About this task
Among the records that follow, count the lines with the string "main"; report only that count.

(Records from a data collection)
-- -- --
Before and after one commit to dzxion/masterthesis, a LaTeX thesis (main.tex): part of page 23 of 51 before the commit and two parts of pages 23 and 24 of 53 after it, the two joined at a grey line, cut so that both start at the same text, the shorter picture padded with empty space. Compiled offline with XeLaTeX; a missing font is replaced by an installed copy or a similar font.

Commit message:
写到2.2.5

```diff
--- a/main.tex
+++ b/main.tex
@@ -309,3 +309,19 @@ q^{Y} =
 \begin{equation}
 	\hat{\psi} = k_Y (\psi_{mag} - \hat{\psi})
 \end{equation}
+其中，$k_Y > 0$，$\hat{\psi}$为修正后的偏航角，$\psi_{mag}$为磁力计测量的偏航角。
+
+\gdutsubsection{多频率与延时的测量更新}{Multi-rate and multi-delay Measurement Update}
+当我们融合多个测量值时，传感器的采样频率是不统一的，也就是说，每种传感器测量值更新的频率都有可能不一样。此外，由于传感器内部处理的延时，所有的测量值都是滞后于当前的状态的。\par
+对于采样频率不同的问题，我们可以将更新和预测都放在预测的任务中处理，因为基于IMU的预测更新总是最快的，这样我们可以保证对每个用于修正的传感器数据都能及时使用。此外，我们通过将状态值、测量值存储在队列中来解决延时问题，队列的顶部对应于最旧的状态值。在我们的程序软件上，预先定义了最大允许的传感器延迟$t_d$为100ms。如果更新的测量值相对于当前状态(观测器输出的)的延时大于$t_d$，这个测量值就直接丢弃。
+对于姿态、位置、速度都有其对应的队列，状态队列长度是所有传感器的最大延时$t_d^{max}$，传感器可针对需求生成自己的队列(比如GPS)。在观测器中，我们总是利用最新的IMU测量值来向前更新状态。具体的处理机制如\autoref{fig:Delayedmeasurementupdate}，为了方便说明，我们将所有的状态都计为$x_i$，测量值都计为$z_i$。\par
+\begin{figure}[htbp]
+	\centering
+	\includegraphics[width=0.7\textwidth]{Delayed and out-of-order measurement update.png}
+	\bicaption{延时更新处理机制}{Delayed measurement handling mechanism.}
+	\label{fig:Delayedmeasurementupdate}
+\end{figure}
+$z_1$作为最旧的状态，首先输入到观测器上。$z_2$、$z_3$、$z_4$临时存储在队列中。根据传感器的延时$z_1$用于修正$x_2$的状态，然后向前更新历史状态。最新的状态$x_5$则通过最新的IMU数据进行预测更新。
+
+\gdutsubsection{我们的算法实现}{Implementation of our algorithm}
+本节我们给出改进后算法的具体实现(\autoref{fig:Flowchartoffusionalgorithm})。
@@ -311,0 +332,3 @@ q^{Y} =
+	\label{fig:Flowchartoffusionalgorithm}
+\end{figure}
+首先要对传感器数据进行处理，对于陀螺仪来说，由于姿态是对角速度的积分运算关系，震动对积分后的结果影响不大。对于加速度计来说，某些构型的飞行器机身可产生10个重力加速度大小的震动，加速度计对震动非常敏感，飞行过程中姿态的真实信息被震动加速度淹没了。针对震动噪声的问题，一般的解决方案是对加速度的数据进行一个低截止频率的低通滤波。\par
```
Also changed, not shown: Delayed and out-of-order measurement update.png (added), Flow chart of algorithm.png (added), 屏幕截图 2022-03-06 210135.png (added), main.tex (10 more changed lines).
-- -- --
Written response
4